Drew Boylhart April 2008

Mario Urrutia   WR   Louisville  



Mario has very good size and talent to play at the next level.  He shows strong hands and is one of those players that runs faster on the field than he does in his workouts.  He knows how to get deep and is a smart WR who shows up in the big games.  His natural talent to play the game is enormous and before he got hurt, he was considered to be a very high draft choice.  So the question is, what happened to Mario from one year to the next to make him disappear in most ratings?    



Mario has slipped in the ratings because "It takes more than talent to play in the NFL".  It's just that simple.  Mario has the talent of a first round pick, but not the mental make-up.  Add to this the fact that he is not thrilled about making a tough catch over the middle, he has not improved in any aspect of his game, he plays very good in big games but disappears in the less televised games and you have a kid who has dropped from being considered a top player to a free agent in some people's minds.  Additionally, teams are considering his injuries and a bad junior year along with him coming out too early.  In my opinion, this is a kid who is not ready to make the jump mentally to the next level.        

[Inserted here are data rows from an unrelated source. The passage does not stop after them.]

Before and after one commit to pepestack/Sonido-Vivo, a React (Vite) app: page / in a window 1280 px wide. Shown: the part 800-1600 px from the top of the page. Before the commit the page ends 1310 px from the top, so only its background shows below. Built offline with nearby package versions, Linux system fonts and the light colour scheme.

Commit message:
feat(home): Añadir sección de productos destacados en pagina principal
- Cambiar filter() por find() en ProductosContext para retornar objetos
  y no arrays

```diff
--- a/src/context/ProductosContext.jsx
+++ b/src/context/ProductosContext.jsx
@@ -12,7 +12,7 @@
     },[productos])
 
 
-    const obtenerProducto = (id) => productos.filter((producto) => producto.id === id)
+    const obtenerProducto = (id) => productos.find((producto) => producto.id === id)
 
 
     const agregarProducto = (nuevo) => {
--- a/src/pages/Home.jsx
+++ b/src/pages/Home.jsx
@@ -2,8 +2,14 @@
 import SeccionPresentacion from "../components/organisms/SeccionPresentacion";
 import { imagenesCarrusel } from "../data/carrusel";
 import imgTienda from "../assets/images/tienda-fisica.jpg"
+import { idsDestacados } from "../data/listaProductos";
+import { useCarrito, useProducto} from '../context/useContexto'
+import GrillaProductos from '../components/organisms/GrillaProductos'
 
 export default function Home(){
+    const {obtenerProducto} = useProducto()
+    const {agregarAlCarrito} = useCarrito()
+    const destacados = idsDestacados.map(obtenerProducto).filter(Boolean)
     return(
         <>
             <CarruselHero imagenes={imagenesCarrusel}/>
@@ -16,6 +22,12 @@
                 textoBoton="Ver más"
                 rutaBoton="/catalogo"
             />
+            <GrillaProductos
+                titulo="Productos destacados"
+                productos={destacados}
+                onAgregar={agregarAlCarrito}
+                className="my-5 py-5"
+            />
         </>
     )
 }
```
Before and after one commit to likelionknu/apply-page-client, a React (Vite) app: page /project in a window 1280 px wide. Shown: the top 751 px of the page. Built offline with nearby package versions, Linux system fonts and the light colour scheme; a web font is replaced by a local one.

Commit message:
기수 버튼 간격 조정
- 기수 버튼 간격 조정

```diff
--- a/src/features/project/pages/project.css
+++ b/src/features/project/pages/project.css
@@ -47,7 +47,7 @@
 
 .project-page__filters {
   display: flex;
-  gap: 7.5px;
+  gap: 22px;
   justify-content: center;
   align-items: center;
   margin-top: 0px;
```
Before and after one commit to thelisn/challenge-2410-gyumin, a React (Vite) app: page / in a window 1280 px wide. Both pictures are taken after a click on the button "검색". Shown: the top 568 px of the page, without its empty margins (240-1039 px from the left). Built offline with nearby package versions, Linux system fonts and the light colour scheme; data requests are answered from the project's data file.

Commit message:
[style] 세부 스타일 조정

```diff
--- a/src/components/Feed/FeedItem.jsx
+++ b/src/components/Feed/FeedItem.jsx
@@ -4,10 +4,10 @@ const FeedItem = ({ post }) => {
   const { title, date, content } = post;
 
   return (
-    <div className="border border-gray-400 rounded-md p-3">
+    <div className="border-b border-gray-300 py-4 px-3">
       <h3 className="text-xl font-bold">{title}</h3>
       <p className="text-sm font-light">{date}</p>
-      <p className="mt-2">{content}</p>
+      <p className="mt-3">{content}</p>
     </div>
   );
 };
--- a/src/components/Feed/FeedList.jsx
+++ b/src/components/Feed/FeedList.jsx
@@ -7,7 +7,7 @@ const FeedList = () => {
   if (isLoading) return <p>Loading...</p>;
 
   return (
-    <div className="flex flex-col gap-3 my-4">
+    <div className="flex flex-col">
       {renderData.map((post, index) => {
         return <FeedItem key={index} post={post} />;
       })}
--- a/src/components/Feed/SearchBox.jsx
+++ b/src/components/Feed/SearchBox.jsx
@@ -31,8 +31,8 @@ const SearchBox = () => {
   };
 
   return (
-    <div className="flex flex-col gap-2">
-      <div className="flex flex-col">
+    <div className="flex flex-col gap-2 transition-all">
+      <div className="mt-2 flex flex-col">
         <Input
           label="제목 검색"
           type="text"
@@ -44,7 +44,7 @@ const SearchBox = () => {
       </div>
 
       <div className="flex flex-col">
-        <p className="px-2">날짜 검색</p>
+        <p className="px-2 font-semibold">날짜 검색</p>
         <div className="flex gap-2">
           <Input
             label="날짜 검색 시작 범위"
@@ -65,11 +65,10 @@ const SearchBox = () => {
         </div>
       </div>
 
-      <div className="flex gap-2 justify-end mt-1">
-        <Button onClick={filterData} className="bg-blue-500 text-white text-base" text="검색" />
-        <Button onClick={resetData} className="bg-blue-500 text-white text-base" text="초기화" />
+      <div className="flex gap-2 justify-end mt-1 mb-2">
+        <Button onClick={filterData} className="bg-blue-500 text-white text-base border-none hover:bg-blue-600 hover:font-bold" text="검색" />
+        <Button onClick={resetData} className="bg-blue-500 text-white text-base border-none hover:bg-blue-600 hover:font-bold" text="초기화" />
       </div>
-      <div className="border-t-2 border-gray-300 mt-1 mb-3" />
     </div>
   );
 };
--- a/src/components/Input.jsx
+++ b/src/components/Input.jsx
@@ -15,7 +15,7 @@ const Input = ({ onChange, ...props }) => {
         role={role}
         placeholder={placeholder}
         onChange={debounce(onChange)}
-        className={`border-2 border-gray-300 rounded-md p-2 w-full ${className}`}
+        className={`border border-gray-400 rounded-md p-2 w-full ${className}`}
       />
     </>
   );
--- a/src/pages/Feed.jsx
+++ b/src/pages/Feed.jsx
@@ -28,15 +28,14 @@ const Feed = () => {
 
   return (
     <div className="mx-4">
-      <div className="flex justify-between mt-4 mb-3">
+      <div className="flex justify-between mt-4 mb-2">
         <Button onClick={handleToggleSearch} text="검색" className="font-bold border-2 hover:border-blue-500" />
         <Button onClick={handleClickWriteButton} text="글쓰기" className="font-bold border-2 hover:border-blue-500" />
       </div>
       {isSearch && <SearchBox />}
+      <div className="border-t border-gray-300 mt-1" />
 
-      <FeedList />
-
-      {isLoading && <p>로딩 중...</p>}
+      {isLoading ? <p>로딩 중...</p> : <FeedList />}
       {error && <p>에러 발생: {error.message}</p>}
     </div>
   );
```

I'm going to suggest to you that Mario would be a good late round draft pick, but he has to work harder at improving all of his WR skills or he will not be picked at all in this draft.  Most free agent kids who are not drafted work hard to reach the goal of playing in the NFL and most of them do not have near the natural talent that Mario has.  One of the members suggested to me that Mario would be a good pick up late in the draft and, at that time, I agreed with him.  My fear of drafting Mario has nothing to do with his talent.  To me Mario is not an underachiever.  He strikes me as the type of player who does not want the responsibility that his natural talent suggests that he should have.  By that I mean he has the talent of a #1 WR, but the personality of a #2 WR.  This causes him conflict when he has a good game.  It makes it hard for him to be consistent game after game.  It also makes it hard for him to demand the ball and take on more responsibilities.  It's not about confidence -- it's about accountability.  Mario would prefer to surprise you with a good catch every once in a while instead of being the main cog in an offense because he just doesn't want that kind of responsibility.  I know this is confusing, so the best way to describe what I am tying to tell you is that Mario reminds me a lot of T J Houshmandzadeh (WR Bengals).  If you are drafting him thinking that he should be a good complimentary WR to your main guy, then that should work out just fine.  But if you are thinking that this kid is a sleeper and could be a #1 WR for you down the road, this kid will fold like your clothes right out of the dryer.  Mario wants the money and he wants the fame, but he does not want the responsibilities that come along with all those things.  At least that's what I see on the film I have of this kid.  Remember the square peg in a round hole theory?  There is good reasoning for that theory and its existence.